WELLINGTON, Feb 21 (Reuters) - New Zealand’s Ministry of Primary Industries (MPI) said on Thursday that tests had shown no traces of a potentially toxic chemical in local milk since mid-November.
Food safety authorities had been testing New Zealand milk products after dairy exporter Fonterra last month said traces of dicyandiamide (DCD), a chemical used in fertilisers which is potentially toxic in large amounts, had been found in milk samples taken in September.
Reports of the DCD detection raised concerns about the safety of New Zealand dairy products, whose exports are worth around NZ$11.5 billion annually, and prompted Taiwan, China and Malaysia to examine their dairy imports.
At the time, Fonterra Chief Executive officer Theo Spierings had said the “minute traces” of the chemical, which prevents fertilisers from soaking into rivers, which were found in its milk was not a threat to human health.
The world’s biggest dairy exporter subsequently came under fire for failing to announce its findings earlier.
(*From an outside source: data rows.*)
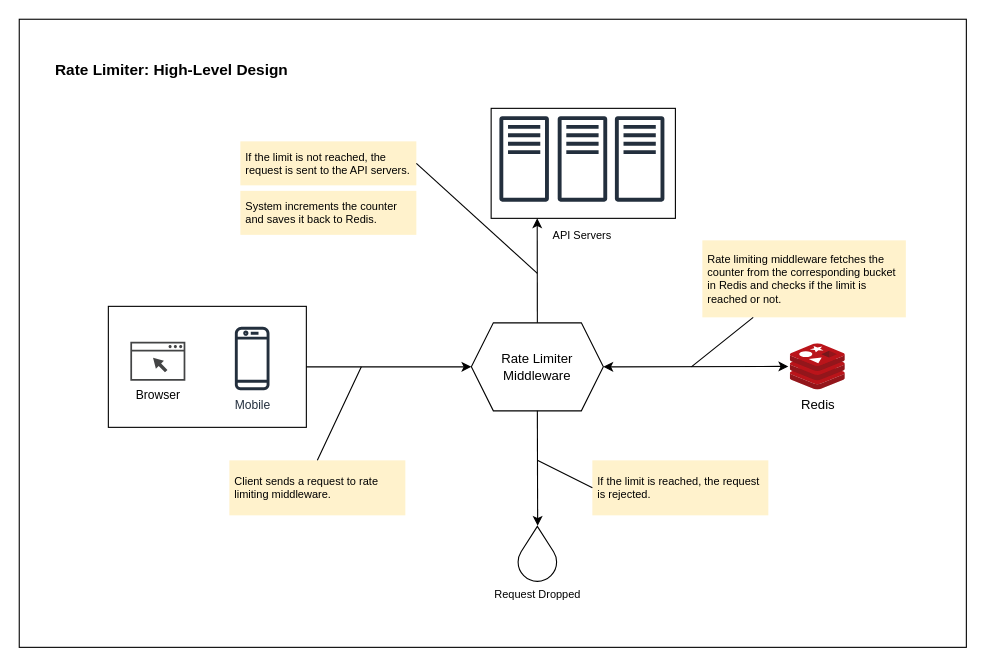
mpolizzotti/system-design keeps this draw.io diagram as rate-limiter/rate.limiter.high.level.drawio. Above is the earlier version. Source tidied: cells renumbered, new cells numbered last; positions are measured from the earlier drawing's top-left corner, leaving out a move shared by most shapes. Both pictures are drawn from the tidied source at 110%, with x=0, y=0 at pixel (19, 19).
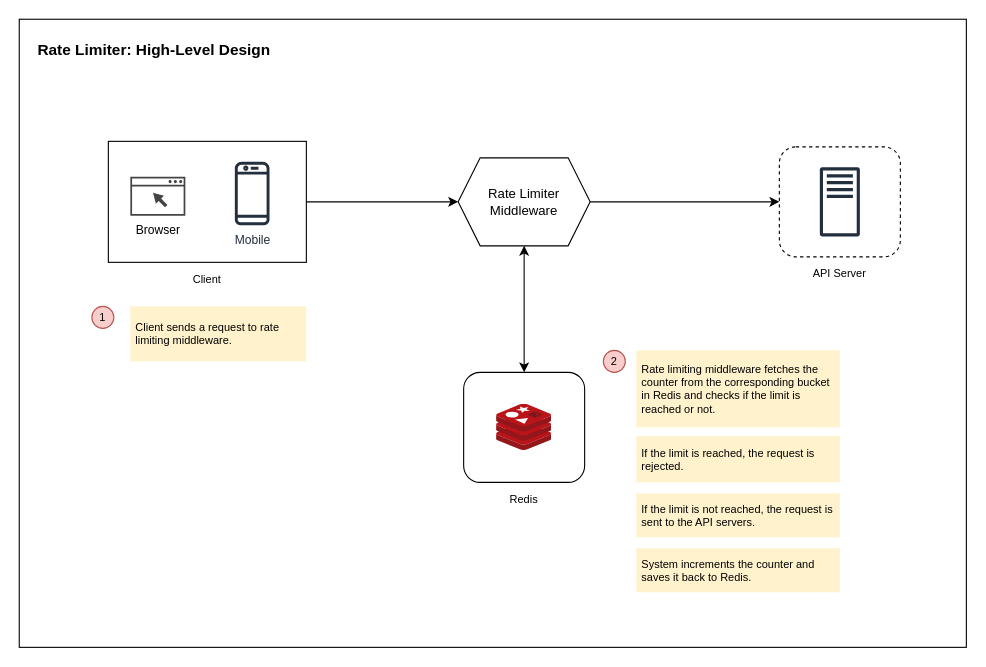
The same page after the edit.

Commit message (it also covers changes not shown here):
revise high level rate limiter diagram

The edit, as a diff of the source:
```diff
@@
     <mxCell id="4" style="group;" parent="3" vertex="1">
-      <mxGeometry x="81" y="261" width="180" height="110" as="geometry" />
+      <mxGeometry x="81" y="111" width="180" height="110" as="geometry" />
     </mxCell>
+    <mxCell id="32" style="group;" parent="4" vertex="1">
+      <mxGeometry width="180" height="110" as="geometry" />
+    </mxCell>
-    <mxCell id="5" style="rounded=0;whiteSpace=wrap;html=1;" parent="4" vertex="1">
+    <mxCell id="5" style="rounded=0;whiteSpace=wrap;html=1;" parent="32" vertex="1">
       <mxGeometry width="180" height="110" as="geometry" />
     </mxCell>
-    <mxCell id="6" value="Mobile" style="sketch=0;fontColor=#232F3E;gradientColor=none;fillColor=#232F3D;strokeColor=none;dashed=0;verticalLabelPosition=bottom;verticalAlign=top;align=center;html=1;fontSize=11;fontStyle=0;shape=mxgraph.aws4.mobile_client;" parent="4" vertex="1">
+    <mxCell id="6" value="Mobile" style="sketch=0;fontColor=#232F3E;gradientColor=none;fillColor=#232F3D;strokeColor=none;dashed=0;verticalLabelPosition=bottom;verticalAlign=top;align=center;html=1;fontSize=11;fontStyle=0;shape=mxgraph.aws4.mobile_client;" parent="32" vertex="1">
       <mxGeometry x="115" y="17.4" width="31.5" height="60" as="geometry" />
     </mxCell>
-    <mxCell id="7" value="Browser" style="sketch=0;shadow=0;dashed=0;html=1;strokeColor=none;fillColor=#434445;labelPosition=center;verticalLabelPosition=bottom;verticalAlign=top;align=center;shape=mxgraph.vvd.web_browser;fontSize=11;" parent="4" vertex="1">
+    <mxCell id="7" value="Browser" style="sketch=0;shadow=0;dashed=0;html=1;strokeColor=none;fillColor=#434445;labelPosition=center;verticalLabelPosition=bottom;verticalAlign=top;align=center;shape=mxgraph.vvd.web_browser;fontSize=11;" parent="32" vertex="1">
       <mxGeometry x="20" y="32.2" width="50" height="35.5" as="geometry" />
     </mxCell>
     <mxCell id="8" value="Rate Limiter Middleware" style="shape=hexagon;perimeter=hexagonPerimeter2;whiteSpace=wrap;html=1;fixedSize=1;" parent="3" vertex="1">
-      <mxGeometry x="411" y="276" width="120" height="80" as="geometry" />
+      <mxGeometry x="399" y="126" width="120" height="80" as="geometry" />
     </mxCell>
     <mxCell id="9" value="Client sends a request to rate limiting middleware." style="rounded=0;whiteSpace=wrap;html=1;hachureGap=4;fontSize=10;fillColor=#FFF2CC;strokeColor=none;spacing=5;align=left;" parent="3" vertex="1">
-      <mxGeometry x="191" y="401" width="160" height="50" as="geometry" />
+      <mxGeometry x="101" y="261" width="160" height="50" as="geometry" />
     </mxCell>
-    <mxCell id="10" style="group;" parent="3" vertex="1">
-      <mxGeometry x="429" y="81" width="167.5" height="130" as="geometry" />
-    </mxCell>
-    <mxCell id="11" value="API Servers" style="text;html=1;strokeColor=none;fillColor=none;align=center;verticalAlign=middle;whiteSpace=wrap;rounded=0;hachureGap=4;fontSize=10;" parent="10" vertex="1">
-      <mxGeometry x="52.5" y="100" width="60" height="30" as="geometry" />
-    </mxCell>
-    <mxCell id="12" style="rounded=0;whiteSpace=wrap;html=1;hachureGap=4;fontSize=10;" parent="10" vertex="1">
-      <mxGeometry width="167.5" height="100" as="geometry" />
-    </mxCell>
-    <mxCell id="13" style="sketch=0;fontColor=#232F3E;gradientColor=none;fillColor=#232F3D;strokeColor=none;dashed=0;verticalLabelPosition=bottom;verticalAlign=top;align=center;html=1;fontSize=12;fontStyle=0;shape=mxgraph.aws4.traditional_server;hachureGap=4;" parent="10" vertex="1">
-      <mxGeometry x="7.5" y="7" width="45" height="78" as="geometry" />
-    </mxCell>
-    <mxCell id="14" style="sketch=0;fontColor=#232F3E;gradientColor=none;fillColor=#232F3D;strokeColor=none;dashed=0;verticalLabelPosition=bottom;verticalAlign=top;align=center;html=1;fontSize=12;fontStyle=0;shape=mxgraph.aws4.traditional_server;hachureGap=4;" parent="10" vertex="1">
-      <mxGeometry x="60.5" y="7" width="45" height="78" as="geometry" />
-    </mxCell>
-    <mxCell id="15" style="sketch=0;fontColor=#232F3E;gradientColor=none;fillColor=#232F3D;strokeColor=none;dashed=0;verticalLabelPosition=bottom;verticalAlign=top;align=center;html=1;fontSize=12;fontStyle=0;shape=mxgraph.aws4.traditional_server;hachureGap=4;" parent="10" vertex="1">
-      <mxGeometry x="112.5" y="7" width="45" height="78" as="geometry" />
-    </mxCell>
-    <mxCell id="16" value="Redis" style="sketch=0;html=1;points=[];align=center;image;fontSize=12;image=img/lib/mscae/Cache_Redis_Product.svg;hachureGap=4;" parent="3" vertex="1">
-      <mxGeometry x="701" y="295" width="50" height="42" as="geometry" />
-    </mxCell>
-    <mxCell id="17" style="endArrow=classic;startArrow=classic;html=1;rounded=0;entryX=1;entryY=0.5;entryDx=0;entryDy=0;exitX=-0.037;exitY=0.49;exitDx=0;exitDy=0;exitPerimeter=0;" parent="3" edge="1" source="16" target="8">
-      <mxGeometry relative="1" as="geometry" />
-    </mxCell>
-    <mxCell id="18" style="endArrow=classic;html=1;rounded=0;exitX=0.5;exitY=0;exitDx=0;exitDy=0;entryX=0.25;entryY=1;entryDx=0;entryDy=0;" parent="3" edge="1" source="8" target="12">
-      <mxGeometry relative="1" as="geometry" />
-    </mxCell>
@@
-    <mxCell id="20" style="endArrow=none;html=1;rounded=0;entryX=0.5;entryY=0;entryDx=0;entryDy=0;" parent="3" edge="1" target="9">
-      <mxGeometry relative="1" as="geometry">
-        <mxPoint x="311" y="316" as="sourcePoint" />
-      </mxGeometry>
-    </mxCell>
     <mxCell id="21" value="Rate limiting middleware fetches the counter from the corresponding bucket in Redis and checks if the limit is reached or not." style="rounded=0;whiteSpace=wrap;html=1;hachureGap=4;fontSize=10;fillColor=#FFF2CC;strokeColor=none;spacing=5;align=left;" parent="3" vertex="1">
-      <mxGeometry x="621" y="201" width="185" height="70" as="geometry" />
+      <mxGeometry x="561" y="301" width="185" height="70" as="geometry" />
     </mxCell>
     <mxCell id="22" value="If the limit is reached, the request is rejected." style="rounded=0;whiteSpace=wrap;html=1;hachureGap=4;fontSize=10;fillColor=#FFF2CC;strokeColor=none;spacing=5;align=left;" parent="3" vertex="1">
-      <mxGeometry x="521" y="401" width="160" height="50" as="geometry" />
+      <mxGeometry x="561" y="379" width="185" height="42" as="geometry" />
     </mxCell>
     <mxCell id="23" value="If the limit is not reached, the request is sent to the API servers." style="rounded=0;whiteSpace=wrap;html=1;hachureGap=4;fontSize=10;fillColor=#FFF2CC;strokeColor=none;spacing=5;align=left;" parent="3" vertex="1">
-      <mxGeometry x="201" y="111" width="160" height="40" as="geometry" />
+      <mxGeometry x="561" y="431" width="185" height="40" as="geometry" />
     </mxCell>
     <mxCell id="24" value="System increments the counter and saves it back to Redis." style="rounded=0;whiteSpace=wrap;html=1;hachureGap=4;fontSize=10;fillColor=#FFF2CC;strokeColor=none;spacing=5;align=left;" parent="3" vertex="1">
-      <mxGeometry x="201" y="156" width="160" height="40" as="geometry" />
+      <mxGeometry x="561" y="481" width="185" height="40" as="geometry" />
     </mxCell>
-    <mxCell id="25" value="Request Dropped" style="verticalLabelPosition=bottom;verticalAlign=top;html=1;shape=mxgraph.basic.drop;hachureGap=4;fontSize=10;" parent="3" vertex="1">
-      <mxGeometry x="453.5" y="461" width="35" height="50" as="geometry" />
-    </mxCell>
-    <mxCell id="26" style="endArrow=classic;html=1;rounded=0;exitX=0.5;exitY=1;exitDx=0;exitDy=0;entryX=0.508;entryY=-0.009;entryDx=0;entryDy=0;entryPerimeter=0;" parent="3" edge="1" source="8" target="25">
-      <mxGeometry relative="1" as="geometry" />
-    </mxCell>
-    <mxCell id="27" style="endArrow=none;html=1;rounded=0;entryX=0.25;entryY=1;entryDx=0;entryDy=0;" parent="3" edge="1" target="21">
-      <mxGeometry relative="1" as="geometry">
-        <mxPoint x="611" y="316" as="sourcePoint" />
-      </mxGeometry>
-    </mxCell>
-    <mxCell id="28" style="endArrow=none;html=1;rounded=0;exitX=1;exitY=0.5;exitDx=0;exitDy=0;" parent="3" edge="1" source="23">
-      <mxGeometry relative="1" as="geometry">
-        <mxPoint x="471" y="231" as="targetPoint" />
-      </mxGeometry>
-    </mxCell>
-    <mxCell id="29" style="endArrow=none;html=1;rounded=0;entryX=0;entryY=0.5;entryDx=0;entryDy=0;" parent="3" edge="1" target="22">
-      <mxGeometry relative="1" as="geometry">
-        <mxPoint x="471" y="401" as="sourcePoint" />
-      </mxGeometry>
-    </mxCell>
+    <mxCell id="33" style="group;" parent="3" vertex="1">
+      <mxGeometry x="404" y="321" width="110" height="130" as="geometry" />
+    </mxCell>
+    <mxCell id="34" style="rounded=1;whiteSpace=wrap;html=1;hachureGap=4;fontSize=10;" parent="33" vertex="1">
+      <mxGeometry width="110" height="100" as="geometry" />
+    </mxCell>
+    <mxCell id="16" style="sketch=0;html=1;points=[];align=center;image;fontSize=12;image=img/lib/mscae/Cache_Redis_Product.svg;hachureGap=4;" parent="33" vertex="1">
+      <mxGeometry x="30" y="29" width="50" height="42" as="geometry" />
+    </mxCell>
+    <mxCell id="35" value="Redis" style="text;html=1;strokeColor=none;fillColor=none;align=center;verticalAlign=middle;whiteSpace=wrap;rounded=0;hachureGap=4;fontSize=10;" parent="33" vertex="1">
+      <mxGeometry x="25" y="100" width="60" height="30" as="geometry" />
+    </mxCell>
+    <mxCell id="36" style="group;" parent="3" vertex="1">
+      <mxGeometry x="691" y="116" width="110" height="130" as="geometry" />
+    </mxCell>
+    <mxCell id="11" value="API Server" style="text;html=1;strokeColor=none;fillColor=none;align=center;verticalAlign=middle;whiteSpace=wrap;rounded=0;hachureGap=4;fontSize=10;" parent="36" vertex="1">
+      <mxGeometry x="25" y="100" width="60" height="30" as="geometry" />
+    </mxCell>
+    <mxCell id="12" style="rounded=1;whiteSpace=wrap;html=1;hachureGap=4;fontSize=10;dashed=1;" parent="36" vertex="1">
+      <mxGeometry width="110" height="100" as="geometry" />
+    </mxCell>
+    <mxCell id="14" style="sketch=0;fontColor=#232F3E;gradientColor=none;fillColor=#232F3D;strokeColor=none;dashed=0;verticalLabelPosition=bottom;verticalAlign=top;align=center;html=1;fontSize=12;fontStyle=0;shape=mxgraph.aws4.traditional_server;hachureGap=4;" parent="36" vertex="1">
+      <mxGeometry x="36.8" y="18.5" width="36.4" height="63" as="geometry" />
+    </mxCell>
+    <mxCell id="37" value="Client" style="text;html=1;strokeColor=none;fillColor=none;align=center;verticalAlign=middle;whiteSpace=wrap;rounded=0;fontSize=10;" parent="3" vertex="1">
+      <mxGeometry x="141" y="221" width="60" height="30" as="geometry" />
+    </mxCell>
+    <mxCell id="38" style="endArrow=classic;startArrow=classic;html=1;rounded=0;fontSize=10;exitX=0.5;exitY=0;exitDx=0;exitDy=0;entryX=0.5;entryY=1;entryDx=0;entryDy=0;" parent="3" edge="1" source="34" target="8">
+      <mxGeometry relative="1" as="geometry" />
+    </mxCell>
+    <mxCell id="18" style="endArrow=classic;html=1;rounded=0;fontSize=10;exitX=1;exitY=0.5;exitDx=0;exitDy=0;entryX=0;entryY=0.5;entryDx=0;entryDy=0;" parent="3" edge="1" source="8" target="12">
+      <mxGeometry relative="1" as="geometry" />
+    </mxCell>
+    <mxCell id="39" value="1" style="ellipse;whiteSpace=wrap;html=1;rounded=1;fontSize=10;fillColor=#f8cecc;strokeColor=#b85450;" parent="3" vertex="1">
+      <mxGeometry x="66" y="261" width="20" height="20" as="geometry" />
+    </mxCell>
+    <mxCell id="40" value="2" style="ellipse;whiteSpace=wrap;html=1;rounded=1;fontSize=10;fillColor=#f8cecc;strokeColor=#b85450;" parent="3" vertex="1">
+      <mxGeometry x="531" y="301" width="20" height="20" as="geometry" />
+    </mxCell>
@@
     <mxCell id="31" value="&lt;font style=&quot;font-size: 14px;&quot;&gt;&lt;b&gt;Rate Limiter: High-Level Design&lt;/b&gt;&lt;/font&gt;" style="text;strokeColor=none;fillColor=none;html=1;align=left;verticalAlign=middle;whiteSpace=wrap;rounded=0;hachureGap=4;fontSize=10;" parent="30" vertex="1">
-      <mxGeometry x="31" y="31" width="280" height="30" as="geometry" />
+      <mxGeometry x="15" y="13" width="280" height="30" as="geometry" />
     </mxCell>
```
Fonterra was linked through a Chinese subsidiary to the 2008 melamine-tainted milk scandal in which at least six children died.
The fertiliser companies making the product containing the chemical have since removed the product from sale.
Dairy products account for nearly a third of New Zealand’s exports, with more than 90 percent of country’s milk products sent overseas, mainly for use by other firms as an ingredient in everything from infant formula to cheese on frozen pizzas.
The MPI has said that DCD, used in fertilisers around the world, poses not food safety threat, but in the absence of international standards, some countries consider any residue of the chemical to be unacceptable.
Reporting by Naomi Tajitsu